The risk of preterm births is even higher for Black women, who are over 50 percent more likely than white women to give birth early, according to the Population Reference Bureau.
Myriad factors can contribute to premature births, including a mother’s age and income, her health and her access to prenatal care. Access to contraception can play a role. Women who have pregnancies in quick succession are also at risk of giving birth early, said Bruce Bekkar, a gynecologist and obstetrician who serves as the chairman of the Public Health Advisory Council at the Climate Action Campaign in San Diego.
Climate change could be exacerbating the problem, according to a 2020 study that examined more than 32 million births in the United States and found that pregnant women exposed to high temperatures or air pollution were more likely to have children who were premature, underweight or stillborn.
It is too early to conclude how large a role climate change is playing in low birth weights and preterm births, said Dr. Bekkar, one of the authors of the 2020 study. But the evidence that it is a significant factor is compelling, he said, noting that the number of preterm births fell at least 20 percent in California in areas where fossil fuel plants shut down.
Other events caused at least in part by climate change, like the growing number of wildfires in the western part of the United States and the increasing frequency and intensity of heat waves, have been associated with preterm births.
“It’s going to get worse,” Dr. Bekkar said. Climate change “is going to continue to put increasing pressure on premature birthrates.”
Dr. Sims said it was not clear why Ms. Butler went into early labor. She had access to neonatal care and saw a doctor regularly, he said.
Ms. Butler said her cervix began to open up shortly before the birth. She underwent surgery at UAB Hospital to close it and was discharged from the hospital on July 4. Her sister was driving her home over severely bumpy roads when she began feeling the contractions, Ms. Butler said.
She said that when her daughter died, she had little time to grieve, knowing that Curtis was still trying to survive.
“I had to pull myself together and be strong for him,” Ms. Butler said. The doctors told her that with a baby born that early, they would have to “take it day by day, hour by hour.”
“It was a roller coaster,” Ms. Butler said. “He had his good and bad days, for sure.”
Ms. Butler, who also has a 7-year-old daughter and a 14-year-old son, drove 90 minutes several days a week from her home in Greene County, Ala., to visit Curtis at the hospital.
The nurses showed her how to feed him, change him and keep his feeding tube clean.

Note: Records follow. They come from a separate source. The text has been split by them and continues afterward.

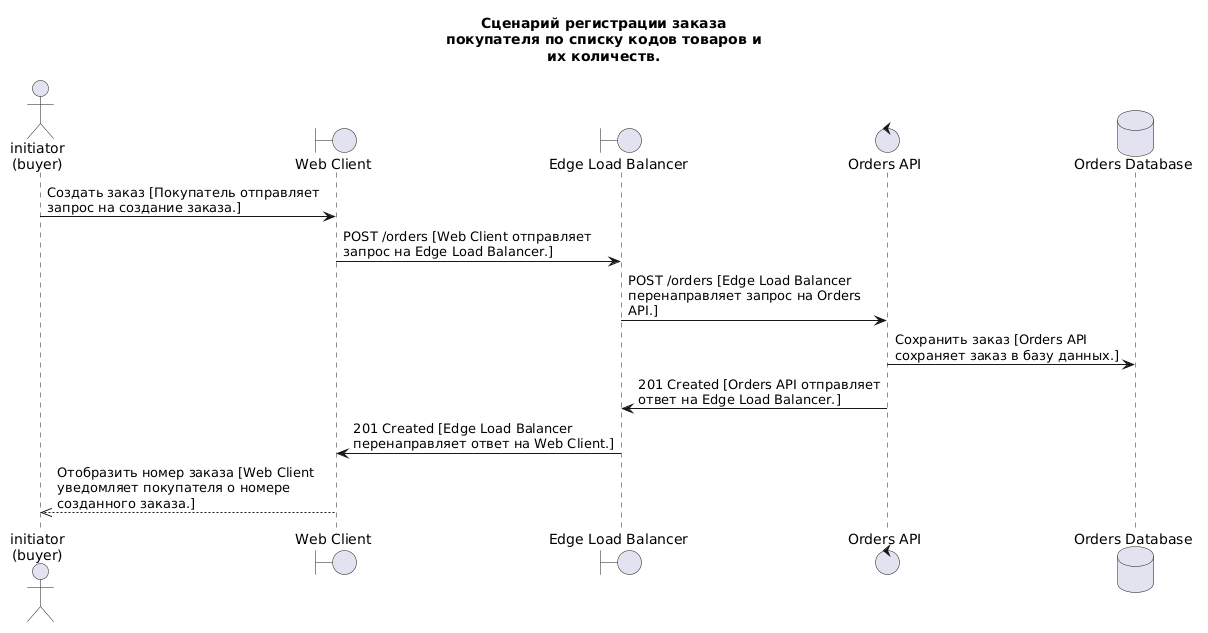
The PlantUML diagram images/online_store_brd_seq_fr_001.png in Volodya1000/AutoSystemDesignPresentation, before a commit. Source of this version:
```plantuml
@startuml
title Сценарий регистрации заказа\nпокупателя по списку кодов товаров и\nих количеств.
actor "initiator\n(buyer)" as buyer_1
boundary "Web Client" as web_client
boundary "Edge Load Balancer" as edge_lb
control "Orders API" as orders_api
database "Orders Database" as orders_db

buyer_1 -> web_client : Создать заказ [Покупатель отправляет\nзапрос на создание заказа.]
web_client -> edge_lb : POST /orders [Web Client отправляет\nзапрос на Edge Load Balancer.]
edge_lb -> orders_api : POST /orders [Edge Load Balancer\nперенаправляет запрос на Orders\nAPI.]
orders_api -> orders_db : Сохранить заказ [Orders API\nсохраняет заказ в базу данных.]
orders_api -> edge_lb : 201 Created [Orders API отправляет\nответ на Edge Load Balancer.]
edge_lb -> web_client : 201 Created [Edge Load Balancer\nперенаправляет ответ на Web Client.]
web_client -->> buyer_1 : Отобразить номер заказа [Web Client\nуведомляет покупателя о номере\nсозданного заказа.]
@enduml
```
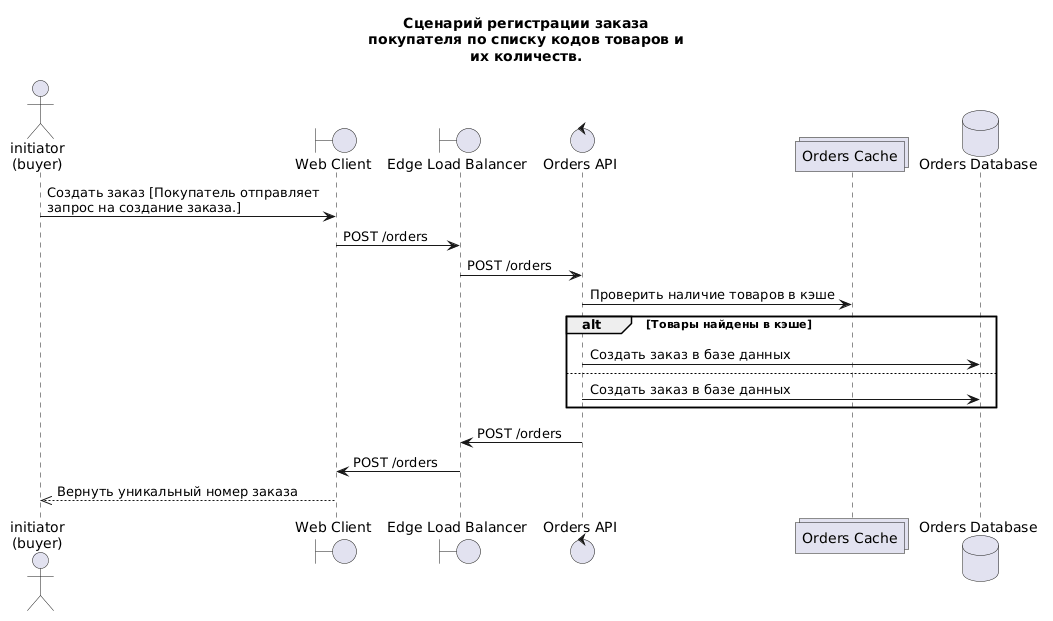
After the change.

Change to the diagram source:
```diff
@@ -4,13 +4,19 @@
 boundary "Web Client" as web_client
 boundary "Edge Load Balancer" as edge_lb
 control "Orders API" as orders_api
+collections "Orders Cache" as orders_cache
 database "Orders Database" as orders_db
 
 buyer_1 -> web_client : Создать заказ [Покупатель отправляет\nзапрос на создание заказа.]
-web_client -> edge_lb : POST /orders [Web Client отправляет\nзапрос на Edge Load Balancer.]
-edge_lb -> orders_api : POST /orders [Edge Load Balancer\nперенаправляет запрос на Orders\nAPI.]
-orders_api -> orders_db : Сохранить заказ [Orders API\nсохраняет заказ в базу данных.]
-orders_api -> edge_lb : 201 Created [Orders API отправляет\nответ на Edge Load Balancer.]
-edge_lb -> web_client : 201 Created [Edge Load Balancer\nперенаправляет ответ на Web Client.]
-web_client -->> buyer_1 : Отобразить номер заказа [Web Client\nуведомляет покупателя о номере\nсозданного заказа.]
+web_client -> edge_lb : POST /orders
+edge_lb -> orders_api : POST /orders
+orders_api -> orders_cache : Проверить наличие товаров в кэше
+alt Товары найдены в кэше
+  orders_api -> orders_db : Создать заказ в базе данных
+else
+  orders_api -> orders_db : Создать заказ в базе данных
+end
+orders_api -> edge_lb : POST /orders
+edge_lb -> web_client : POST /orders
+web_client -->> buyer_1 : Вернуть уникальный номер заказа
 @enduml
```
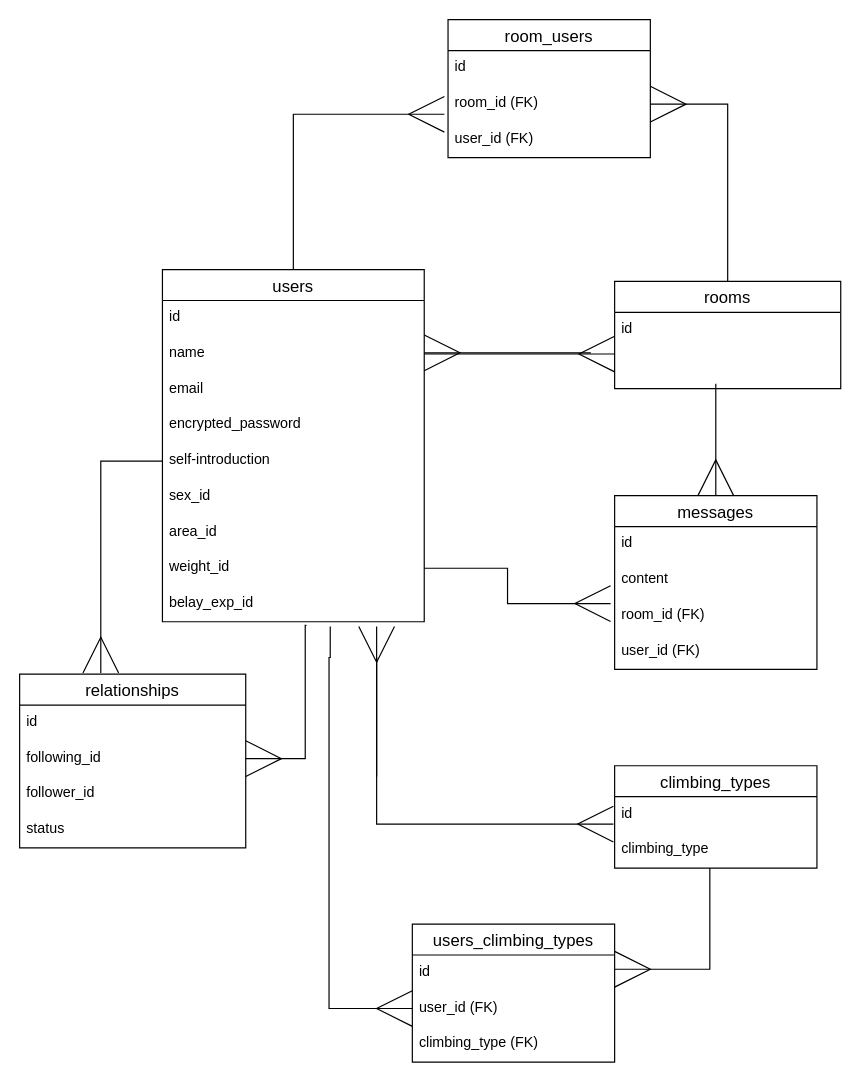
ttaroo1217/climber-app keeps this draw.io diagram as page "ページ1" (1 of 2) of climber-app.dio. Above is the earlier version. Source tidied: cells renumbered, new cells numbered last; positions are measured from the earlier drawing's top-left corner, leaving out a move shared by most shapes. Both pictures are drawn from the tidied source at 119%, with x=0, y=0 at pixel (19, 19).
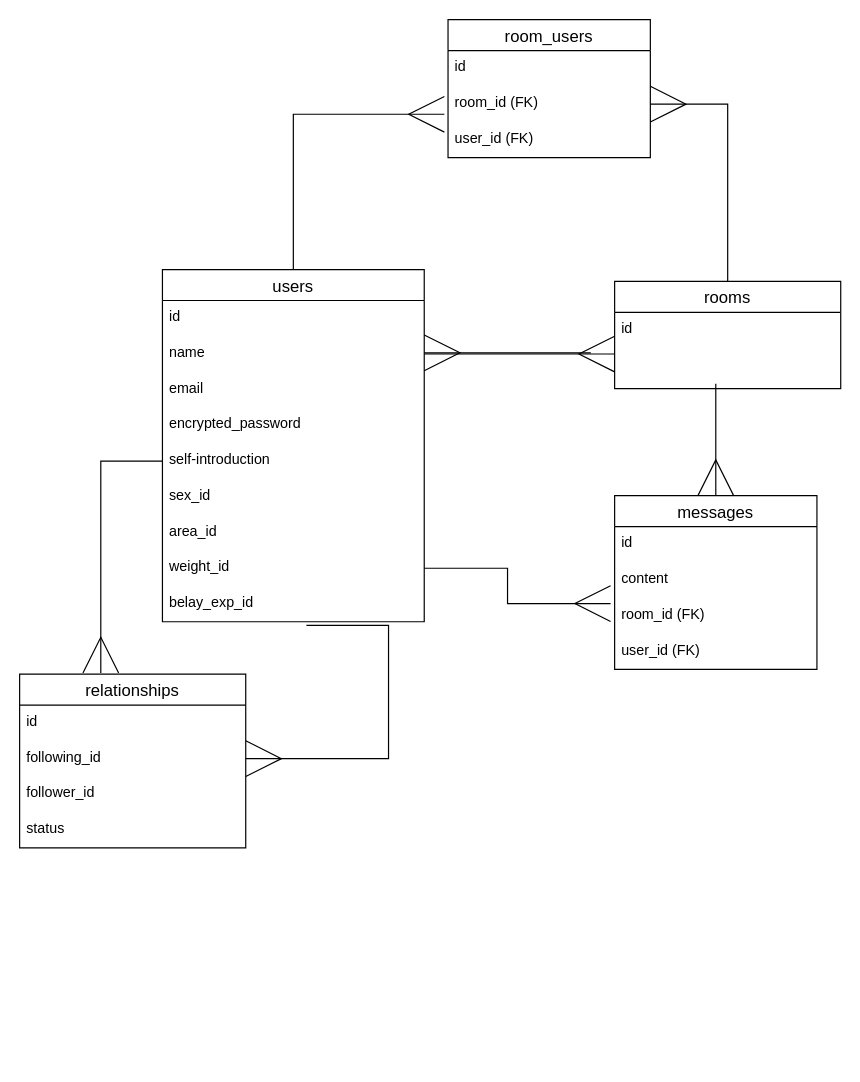
After the change.

The change refers to these unchanged cells:
```xml
<mxCell id="6" value="following_id" style="text;strokeColor=none;fillColor=none;spacingLeft=4;spacingRight=4;overflow=hidden;points=[[0,0.5],[1,0.5]];portConstraint=eastwest;fontSize=12;" parent="4" vertex="1">
  <mxGeometry y="56" width="190" height="30" as="geometry" />
</mxCell>
<mxCell id="19" value="belay_exp_id" style="text;strokeColor=none;fillColor=none;spacingLeft=4;spacingRight=4;overflow=hidden;points=[[0,0.5],[1,0.5]];portConstraint=eastwest;fontSize=12;" parent="10" vertex="1">
  <mxGeometry y="266" width="220" height="30" as="geometry" />
</mxCell>
```

The edit, as a diff of the source:
```diff
@@
     <mxCell id="3" style="edgeStyle=orthogonalEdgeStyle;rounded=0;jettySize=auto;html=1;endArrow=ERmany;endFill=0;endSize=28;entryX=1;entryY=0.5;entryDx=0;entryDy=0;exitX=0.55;exitY=1.1;exitDx=0;exitDy=0;exitPerimeter=0;" parent="1" edge="1" source="19" target="6">
       <mxGeometry relative="1" as="geometry">
         <Array as="points">
-          <mxPoint x="240" y="509" />
-          <mxPoint x="240" y="621" />
+          <mxPoint x="310" y="621" />
         </Array>
       </mxGeometry>
     </mxCell>
@@
-    <mxCell id="36" value="users_climbing_types" style="swimlane;fontStyle=0;horizontal=1;startSize=26;align=center;fontSize=14;" parent="1" vertex="1">
-      <mxGeometry x="330" y="760" width="170" height="116" as="geometry" />
-    </mxCell>
-    <mxCell id="37" value="id" style="text;strokeColor=none;fillColor=none;spacingLeft=4;spacingRight=4;overflow=hidden;points=[[0,0.5],[1,0.5]];portConstraint=eastwest;fontSize=12;" parent="36" vertex="1">
-      <mxGeometry y="26" width="170" height="30" as="geometry" />
-    </mxCell>
-    <mxCell id="38" value="user_id (FK)" style="text;strokeColor=none;fillColor=none;spacingLeft=4;spacingRight=4;overflow=hidden;points=[[0,0.5],[1,0.5]];portConstraint=eastwest;fontSize=12;" parent="36" vertex="1">
-      <mxGeometry y="56" width="170" height="30" as="geometry" />
-    </mxCell>
-    <mxCell id="39" value="climbing_type (FK)" style="text;strokeColor=none;fillColor=none;spacingLeft=4;spacingRight=4;overflow=hidden;fontSize=12;" parent="36" vertex="1">
-      <mxGeometry y="86" width="170" height="30" as="geometry" />
-    </mxCell>
-    <mxCell id="40" value="climbing_types" style="swimlane;fontStyle=0;horizontal=1;startSize=26;align=center;fontSize=14;" parent="1" vertex="1">
-      <mxGeometry x="500" y="627" width="170" height="86" as="geometry" />
-    </mxCell>
-    <mxCell id="41" value="id" style="text;strokeColor=none;fillColor=none;spacingLeft=4;spacingRight=4;overflow=hidden;points=[[0,0.5],[1,0.5]];portConstraint=eastwest;fontSize=12;" parent="40" vertex="1">
-      <mxGeometry y="26" width="170" height="30" as="geometry" />
-    </mxCell>
-    <mxCell id="42" value="climbing_type" style="text;strokeColor=none;fillColor=none;spacingLeft=4;spacingRight=4;overflow=hidden;fontSize=12;" parent="40" vertex="1">
-      <mxGeometry y="56" width="170" height="30" as="geometry" />
-    </mxCell>
-    <mxCell id="43" style="edgeStyle=orthogonalEdgeStyle;rounded=0;jettySize=auto;html=1;endArrow=ERmany;endFill=0;endSize=28;entryX=0;entryY=0.5;entryDx=0;entryDy=0;exitX=0.641;exitY=1.133;exitDx=0;exitDy=0;exitPerimeter=0;" parent="1" edge="1" source="19" target="38">
-      <mxGeometry relative="1" as="geometry">
-        <Array as="points">
-          <mxPoint x="261" y="536" />
-          <mxPoint x="260" y="536" />
-          <mxPoint x="260" y="831" />
-        </Array>
-      </mxGeometry>
-    </mxCell>
-    <mxCell id="44" style="edgeStyle=orthogonalEdgeStyle;rounded=0;jettySize=auto;html=1;endArrow=ERmany;endFill=0;endSize=28;" parent="1" edge="1" target="37">
-      <mxGeometry relative="1" as="geometry">
-        <mxPoint x="580" y="713" as="sourcePoint" />
-        <Array as="points">
-          <mxPoint x="580" y="798" />
-        </Array>
-      </mxGeometry>
-    </mxCell>
-    <mxCell id="45" style="edgeStyle=orthogonalEdgeStyle;rounded=0;jettySize=auto;html=1;endArrow=ERmany;endFill=0;endSize=28;entryX=-0.006;entryY=0.767;entryDx=0;entryDy=0;entryPerimeter=0;" parent="1" edge="1" target="41">
-      <mxGeometry relative="1" as="geometry">
-        <mxPoint x="300" y="536" as="sourcePoint" />
-        <Array as="points">
-          <mxPoint x="300" y="676" />
-        </Array>
-      </mxGeometry>
-    </mxCell>
-    <mxCell id="46" style="rounded=0;orthogonalLoop=1;jettySize=auto;html=1;endArrow=ERmany;endFill=0;endSize=28;" parent="1" edge="1">
-      <mxGeometry relative="1" as="geometry">
-        <mxPoint x="300" y="636" as="sourcePoint" />
-        <mxPoint x="300" y="510" as="targetPoint" />
-        <Array as="points">
-          <mxPoint x="300" y="636" />
-        </Array>
-      </mxGeometry>
-    </mxCell>
```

When he was stable enough, he was placed on his mother’s chest for skin-to-skin contact, said Sumita Gray, a nurse in the hospital’s regional neonatal intensive care unit.
Ms. Butler balanced visits to the hospital with her job at a catfish processing plant. Two weeks before Curtis was discharged, Ms. Butler quit her job, knowing she would need to spend more time with the baby.
Ms. Gray said she was thrilled when she saw him recently, when the doctors and nurses who cared for Curtis reunited with him and Ms. Butler to present them with the Guinness World Records plaque.
“He looked great,” she said. “He was roly-poly.”
Curtis still relies on a feeding tube and a nasal cannula, which helps supplement his oxygen. He needs speech and physical therapy, Ms. Butler said. But the doctors said they were pleased with his progress.
“He’s very interactive,” Dr. Sims said. “He laughs, he gets an attitude. All the things that you expect from a baby so far, he does those things.”
Ms. Butler said Curtis, who now weighs 18 pounds 9 ounces, sleeps all night and seldom whines.
“He’s a happy baby,” she said. “He’s not a crybaby.”